Although there has been a long-term improvement in the country’s air quality thanks to decades of work to reduce emissions, it has been partly offset by warmer and drier conditions caused by climate change. climate, the lung association said.
Wildfires, exacerbated in part by climate change, have been responsible for a sharp increase in particulate pollution spikes in several western US states. Overall, the report finds that 2.1 million more Americans live in counties with unhealthy air than last year’s report, and exposure to deadly soot has worsened.
“Additionally, communities of color are disproportionately exposed to unhealthy air,” Wimmer said. “The report found that people of color were 61% more likely than white people to live in a county with a failing grade for at least one pollutant.”
Western cities, primarily in California, again dominated the list of most polluted metropolitan areas: the most polluted US city was Los Angeles, and cities with the worst soot pollution included Bakersfield (for year-round particulates) and Fresno (for short-term pollution). particulate pollution.)
What is the solution to improve air quality?

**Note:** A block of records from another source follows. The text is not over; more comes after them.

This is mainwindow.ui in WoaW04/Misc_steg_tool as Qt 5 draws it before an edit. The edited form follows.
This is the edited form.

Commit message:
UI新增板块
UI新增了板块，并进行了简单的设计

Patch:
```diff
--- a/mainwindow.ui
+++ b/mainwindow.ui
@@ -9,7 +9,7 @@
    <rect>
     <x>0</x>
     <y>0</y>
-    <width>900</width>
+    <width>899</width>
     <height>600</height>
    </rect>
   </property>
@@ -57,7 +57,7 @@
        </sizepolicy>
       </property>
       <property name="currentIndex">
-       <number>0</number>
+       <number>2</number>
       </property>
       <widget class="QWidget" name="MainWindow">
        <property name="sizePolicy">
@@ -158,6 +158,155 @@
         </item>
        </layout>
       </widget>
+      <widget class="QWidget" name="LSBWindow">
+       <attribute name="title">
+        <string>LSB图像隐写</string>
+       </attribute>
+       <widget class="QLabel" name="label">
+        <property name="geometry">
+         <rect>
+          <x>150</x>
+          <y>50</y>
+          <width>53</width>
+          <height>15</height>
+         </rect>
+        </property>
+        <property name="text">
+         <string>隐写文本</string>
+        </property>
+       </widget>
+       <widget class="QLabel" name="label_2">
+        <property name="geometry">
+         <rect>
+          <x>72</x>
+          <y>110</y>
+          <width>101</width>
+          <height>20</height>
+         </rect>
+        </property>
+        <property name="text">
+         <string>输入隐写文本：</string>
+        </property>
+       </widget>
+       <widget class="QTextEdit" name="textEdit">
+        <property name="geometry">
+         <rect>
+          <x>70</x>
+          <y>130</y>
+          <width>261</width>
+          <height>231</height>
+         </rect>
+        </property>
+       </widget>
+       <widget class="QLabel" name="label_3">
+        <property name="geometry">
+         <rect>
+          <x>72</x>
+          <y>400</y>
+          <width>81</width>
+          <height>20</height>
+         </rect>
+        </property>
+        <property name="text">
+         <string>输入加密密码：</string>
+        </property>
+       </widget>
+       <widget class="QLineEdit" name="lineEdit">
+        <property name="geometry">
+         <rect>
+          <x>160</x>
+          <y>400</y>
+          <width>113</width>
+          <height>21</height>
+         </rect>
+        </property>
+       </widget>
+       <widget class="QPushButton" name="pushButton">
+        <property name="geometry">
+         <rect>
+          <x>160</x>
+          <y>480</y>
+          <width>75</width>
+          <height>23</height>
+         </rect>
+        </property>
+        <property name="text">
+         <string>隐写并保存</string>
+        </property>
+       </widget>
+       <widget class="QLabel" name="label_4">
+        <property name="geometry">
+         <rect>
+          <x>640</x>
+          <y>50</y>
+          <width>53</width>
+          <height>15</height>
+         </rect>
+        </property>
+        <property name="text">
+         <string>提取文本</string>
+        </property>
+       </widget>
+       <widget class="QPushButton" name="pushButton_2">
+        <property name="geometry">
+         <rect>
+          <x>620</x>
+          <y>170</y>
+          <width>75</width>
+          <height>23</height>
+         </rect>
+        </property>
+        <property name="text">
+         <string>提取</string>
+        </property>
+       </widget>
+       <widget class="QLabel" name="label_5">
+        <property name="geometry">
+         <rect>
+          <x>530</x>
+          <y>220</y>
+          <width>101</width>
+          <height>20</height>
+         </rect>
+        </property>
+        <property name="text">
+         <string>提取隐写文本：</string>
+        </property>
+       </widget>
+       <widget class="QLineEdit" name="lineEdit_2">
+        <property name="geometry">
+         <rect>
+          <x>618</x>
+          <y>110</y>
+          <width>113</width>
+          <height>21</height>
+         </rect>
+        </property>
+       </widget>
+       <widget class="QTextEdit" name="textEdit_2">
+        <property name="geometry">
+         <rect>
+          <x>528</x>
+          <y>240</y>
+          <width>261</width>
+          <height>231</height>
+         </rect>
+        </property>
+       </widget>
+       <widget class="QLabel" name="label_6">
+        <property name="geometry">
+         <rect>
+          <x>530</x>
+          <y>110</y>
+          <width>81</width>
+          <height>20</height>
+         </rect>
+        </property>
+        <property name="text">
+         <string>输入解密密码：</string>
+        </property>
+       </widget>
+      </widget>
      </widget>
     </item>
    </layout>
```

“We seriously need to stop burning fossil fuels,” Billings said, adding that climate change remains the most serious threat to the nation’s air quality.